Trim: 6 x 8¾
978-1-61147-797-9 • Hardback • December 2015 • $101.00 • (£78.00)
978-1-61147-799-3 • Paperback • May 2019 • $47.99 • (£37.00)
978-1-61147-798-6 • eBook • December 2015 • $42.50 • (£33.00)
Lisa Colletta is professor of English and director of the Communication and English Program at the American University of Rome.
Introduction: The Grand Tour and its Legacy, Lisa Colletta
Chapter 1: ‘Fog in the Channel’: Joking, Laughing, and Traveling
Chapter 2: Ellis Cornelia Knight as Artist, Writer, and Traveler in Late Eighteenth-Century Italy
Chapter 3: Violet Ida Chomley: “not the ‘Grand Tour’ but the ‘Downward Path’”
Chapter 4: Three British Travelers in Egypt: Sophia Lane Poole, Lucie Duff Gordon, and Emmeline Lott
Chapter 5: George Eliot On and Off the Beaten Track: “Recollections” of Germany and Italy
Chapter 6: D.H. Lawrence’s Anti-Tour of Fascist Italy: Sea and Sardinia and Etruscan Places
Chapter 7: Postcolonial Valediction: Bitter Lemons of Cyprus and the Legacies of the Grand Tour
Chapter 8: Consuming Italy: From Goethe’s Italian Journey to Gilbert’s Eat, Pray, Love
Chapter 9: Ripley’s Tour: The Grand Tour as Confidence Trick in The Talented Mr. Ripley
Chapter 10: See Rome—and Die: Legacies of the Grand Tour in a Roman Cemetery
About the Contributors
Enhanced with the inclusion of a ten page Bibliography and an eight page Index, "The Legacy of the Grand Tour: New Essays on Travel, Literature, and Culture" is an impressively informed and informative work of originality and scholarship that would augment any academic library Literary Studies and Travel Literature reference collection and supplemental studies reading list. Exceptional and instructive, it should be noted for personal reading lists that The Legacy of the Grand Tour is also available in a Kindle edition.
— Midwest Book Review

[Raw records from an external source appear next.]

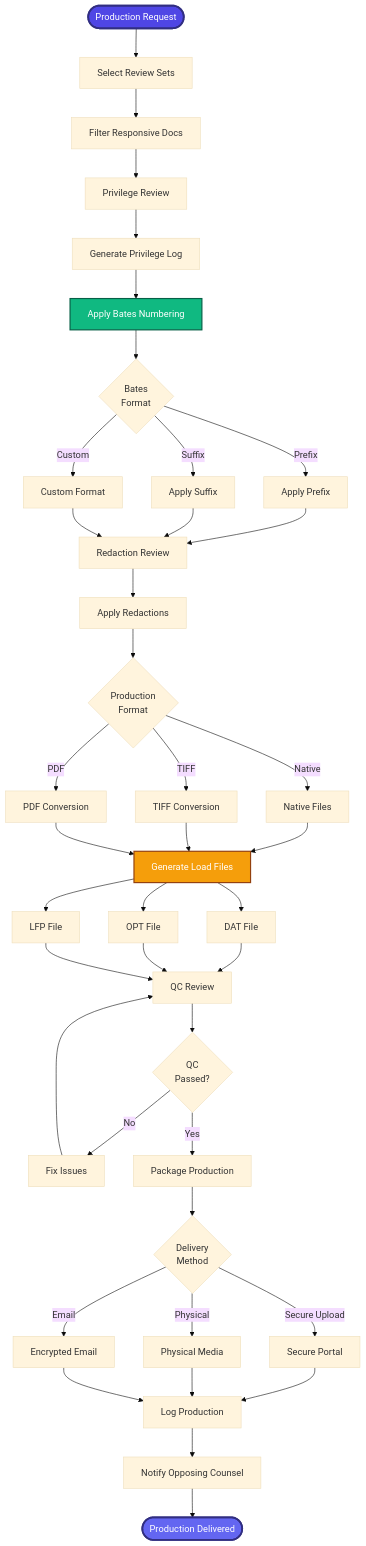
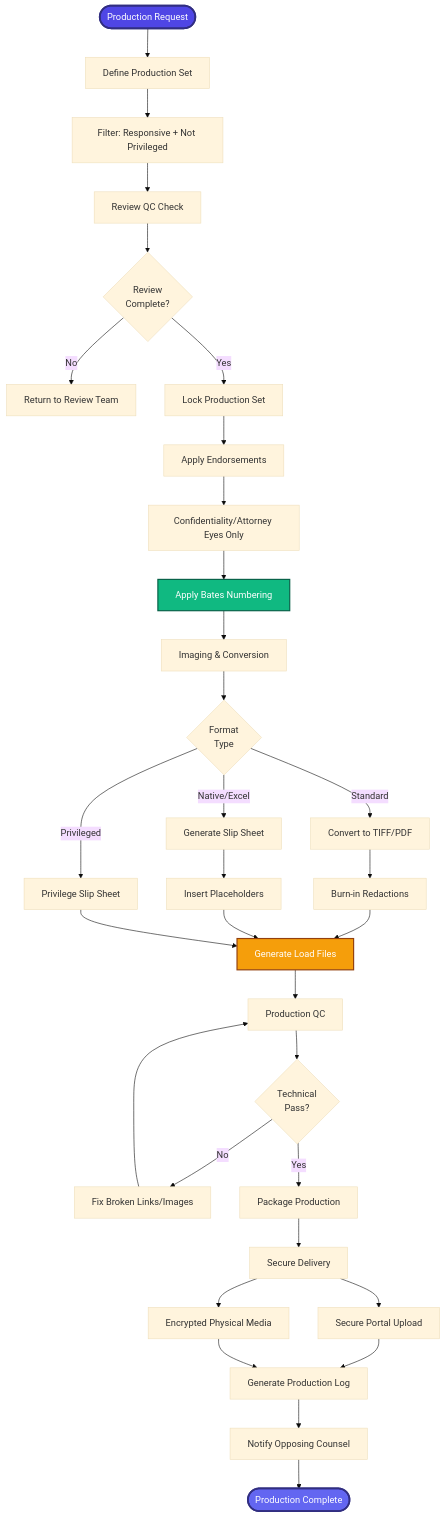
One commit to harborgrid-justin/lexiflow-premium changed the diagram in business-flows/03-PRIMARY-discovery-evidence-management/03-SECONDARY-production-management/SECONDARY-FLOW.md. Above: the diagram before and after it, drawn with Mermaid (base theme). The commit also changed other lines of this file and 115 other files, not shown here.

````diff
--- a/business-flows/03-PRIMARY-discovery-evidence-management/03-SECONDARY-production-management/SECONDARY-FLOW.md
+++ b/business-flows/03-PRIMARY-discovery-evidence-management/03-SECONDARY-production-management/SECONDARY-FLOW.md
@@ -10,59 +10,50 @@
 ```mermaid
 graph TB
-    Start([Production Request]) --> ReviewSets[Select Review Sets]
-    ReviewSets --> ResponsiveDocs[Filter Responsive Docs]
-    ResponsiveDocs --> PrivilegeReview[Privilege Review]
+    Start([Production Request]) --> DefineSet[Define Production Set]
+    DefineSet --> FilterCriteria[Filter: Responsive + Not Privileged]
+    FilterCriteria --> ReviewQC[Review QC Check]
     
-    PrivilegeReview --> PrivilegeLog[Generate Privilege Log]
-    PrivilegeLog --> BatesNumbering[Apply Bates Numbering]
-    BatesNumbering --> BatesFormat{Bates<br/>Format}
+    ReviewQC --> QCCheck{Review<br/>Complete?}
+    QCCheck -->|No| ReturnToReview[Return to Review Team]
+    QCCheck -->|Yes| LockSet[Lock Production Set]
     
-    BatesFormat -->|Prefix| ApplyPrefix[Apply Prefix]
-    BatesFormat -->|Suffix| ApplySuffix[Apply Suffix]
-    BatesFormat -->|Custom| CustomFormat[Custom Format]
+    LockSet --> Endorsements[Apply Endorsements]
+    Endorsements --> Stamps[Confidentiality/Attorney Eyes Only]
     
-    ApplyPrefix --> RedactionReview[Redaction Review]
-    ApplySuffix --> RedactionReview
-    CustomFormat --> RedactionReview
+    Stamps --> BatesNumbering[Apply Bates Numbering]
+    BatesNumbering --> Imaging[Imaging & Conversion]
     
-    RedactionReview --> ApplyRedactions[Apply Redactions]
-    ApplyRedactions --> ProductionFormat{Production<br/>Format}
+    Imaging --> FormatCheck{Format<br/>Type}
+    FormatCheck -->|Standard| ConvertToImage[Convert to TIFF/PDF]
+    FormatCheck -->|Native/Excel| SlipSheet[Generate Slip Sheet]
+    FormatCheck -->|Privileged| PrivSlipSheet[Privilege Slip Sheet]
     
-    ProductionFormat -->|Native| NativeFiles[Native Files]
-    ProductionFormat -->|TIFF| TIFFConversion[TIFF Conversion]
-    ProductionFormat -->|PDF| PDFConversion[PDF Conversion]
+    ConvertToImage --> BurnRedactions[Burn-in Redactions]
+    SlipSheet --> Placeholders[Insert Placeholders]
     
-    NativeFiles --> LoadFiles[Generate Load Files]
-    TIFFConversion --> LoadFiles
-    PDFConversion --> LoadFiles
+    BurnRedactions --> LoadFiles[Generate Load Files]
+    Placeholders --> LoadFiles
+    PrivSlipSheet --> LoadFiles
     
-    LoadFiles --> DATFile[DAT File]
-    LoadFiles --> OPTFile[OPT File]
-    LoadFiles --> LFPFile[LFP File]
+    LoadFiles --> TechQC[Production QC]
+    TechQC --> TechCheck{Technical<br/>Pass?}
     
-    DATFile --> QualityControl[QC Review]
-    OPTFile --> QualityControl
-    LFPFile --> QualityControl
+    TechCheck -->|No| FixTech[Fix Broken Links/Images]
+    FixTech --> TechQC
+    TechCheck -->|Yes| Package[Package Production]
     
-    QualityControl --> QCPassed{QC<br/>Passed?}
-    QCPassed -->|No| FixIssues[Fix Issues]
-    QCPassed -->|Yes| PackageProduction[Package Production]
-    FixIssues --> QualityControl
+    Package --> Delivery[Secure Delivery]
+    Delivery --> SecurePortal[Secure Portal Upload]
+    Delivery --> PhysicalMedia[Encrypted Physical Media]
     
-    PackageProduction --> DeliveryMethod{Delivery<br/>Method}
-    DeliveryMethod -->|Secure Upload| SecurePortal[Secure Portal]
-    DeliveryMethod -->|Physical| PhysicalMedia[Physical Media]
-    DeliveryMethod -->|Email| EncryptedEmail[Encrypted Email]
+    SecurePortal --> AuditLog[Generate Production Log]
+    PhysicalMedia --> AuditLog
     
-    SecurePortal --> ProductionLog[Log Production]
-    PhysicalMedia --> ProductionLog
-    EncryptedEmail --> ProductionLog
-    
-    ProductionLog --> NotifyOpposing[Notify Opposing Counsel]
-    NotifyOpposing --> End([Production Delivered])
-    
+    AuditLog --> Notify[Notify Opposing Counsel]
+    Notify --> End([Production Complete])
+
     style Start fill:#4f46e5,stroke:#312e81,stroke-width:3px,color:#fff
     style BatesNumbering fill:#10b981,stroke:#065f46,stroke-width:2px,color:#fff
     style LoadFiles fill:#f59e0b,stroke:#92400e,stroke-width:2px,color:#fff
     style End fill:#6366f1,stroke:#312e81,stroke-width:3px,color:#fff
 ```
````
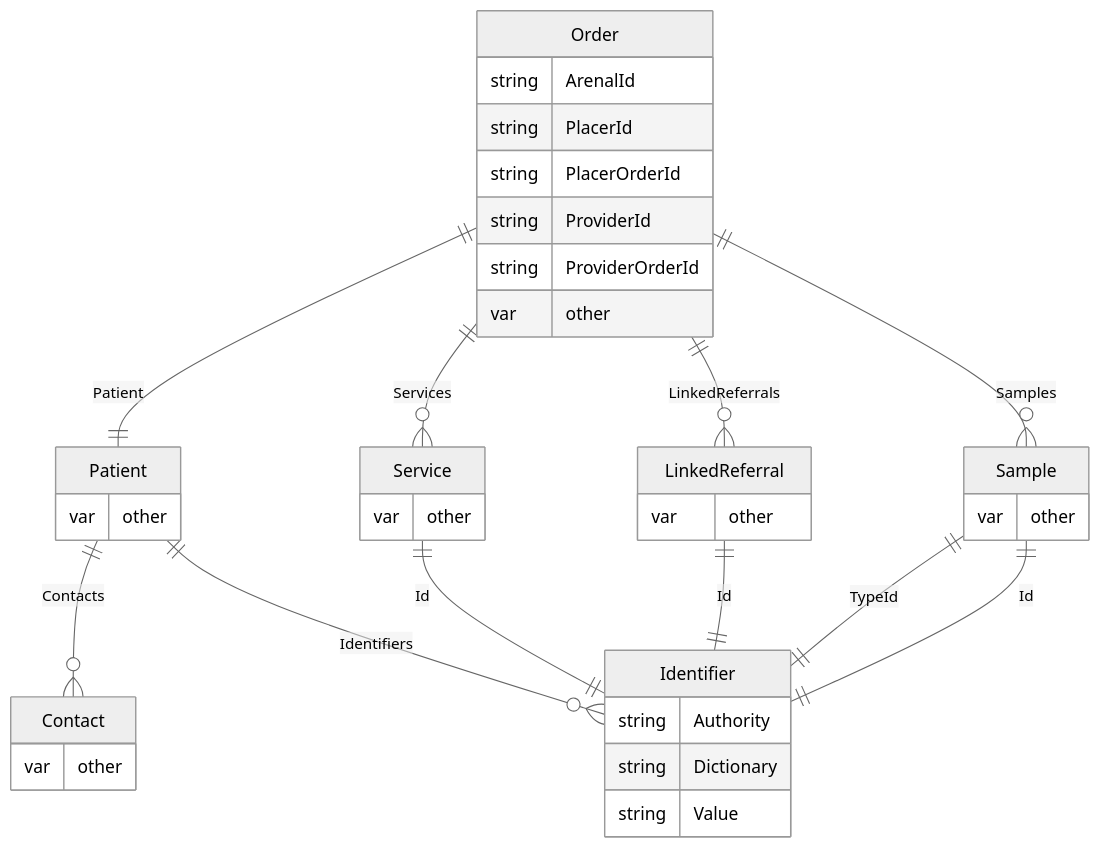
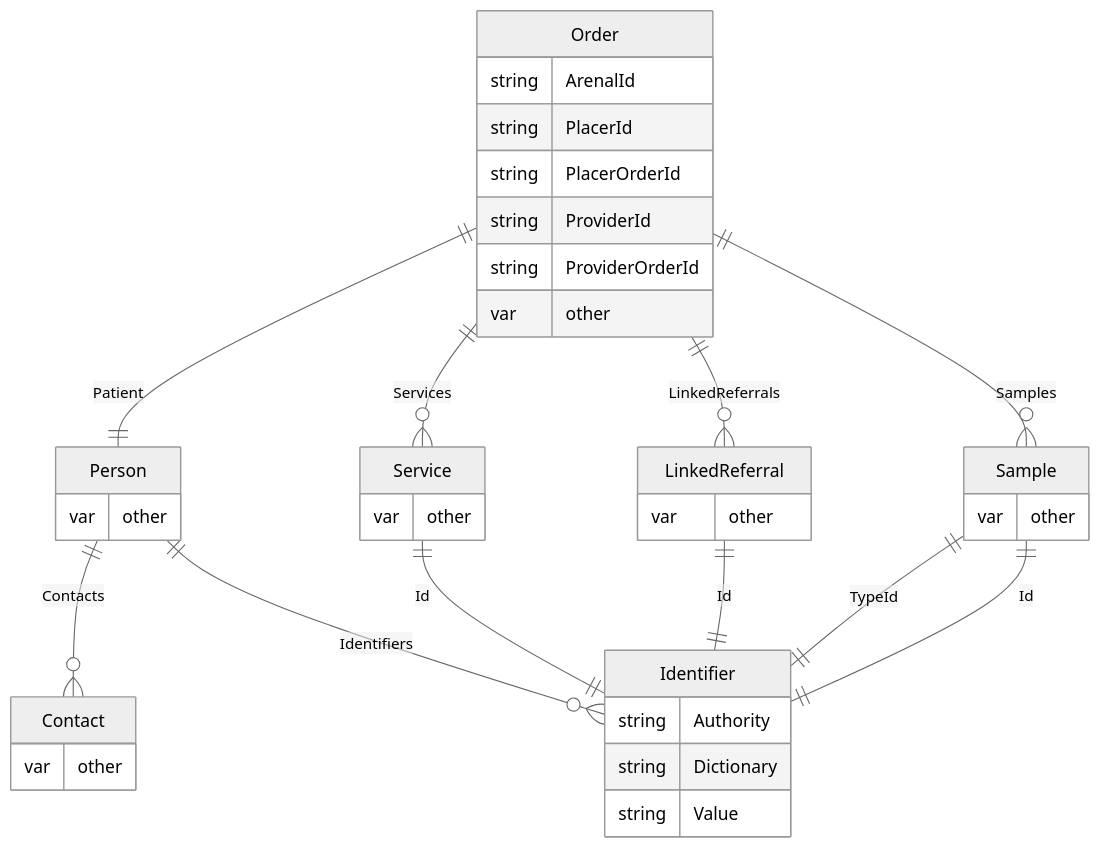
Before and after one commit to SKYWARE-Group/ArenalClient: the diagram in README.md, drawn with Mermaid (neutral theme).

````diff
--- a/README.md
+++ b/README.md
@@ -10,41 +10,41 @@
 ```mermaid
 erDiagram
     Order {
         string ArenalId
         string PlacerId
         string PlacerOrderId
         string ProviderId
         string ProviderOrderId
         var other
     }
     Identifier {
         string Authority
         string Dictionary
         string Value
     }
-    Patient {
+    Person {
         var other
     }
     Service {
         var other
     }
     LinkedReferral {
         var other
     }
     Sample {
         var other
     }
     Contact {
         var other
     }
-    Order ||--|| Patient : Patient
+    Order ||--|| Person : Patient
     Order ||--o{ Service : Services
     Order ||--o{ LinkedReferral : LinkedReferrals
     Order ||--o{ Sample : Samples
     Service ||--|| Identifier : Id
-    Patient ||--o{ Contact : Contacts
-    Patient ||--o{ Identifier : Identifiers
+    Person ||--o{ Contact : Contacts
+    Person ||--o{ Identifier : Identifiers
     LinkedReferral ||--|| Identifier : Id
     Sample ||--|| Identifier : TypeId
     Sample ||--|| Identifier : Id
 ```
````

Colletta contends that the “[a]nxiety about authenticity that runs through so many travel narratives” can be explained if we see the traveler as a would-be anti-tourist (xv). The essays that form the collection persuasively support this claim, making The Legacy of the Grand Tour a valuable source for scholars not only of that eighteenth-century phenomenon, but of travel writing, cross-cultural encounters, and the nature of cultural memory. It will prove essential reading for scholars of the canonical writers to whom individual essays are devoted, including Johann Wolfgang von Goethe, George Eliot, D.H. Lawrence, Laurence Durrell, and Patricia Highsmith. . . . All in all, Colletta and the other contributors to The Legacy of the Grand Tour have created a fascinating tour of narratives that should lead the reader not only to discover neglected authors and re-evaluate canonical ones, but to question our own modes of travel-writing, tourist activity, and self-representation as travelers and consumers of places, spaces, and experiences.
— Papers on Language and Literature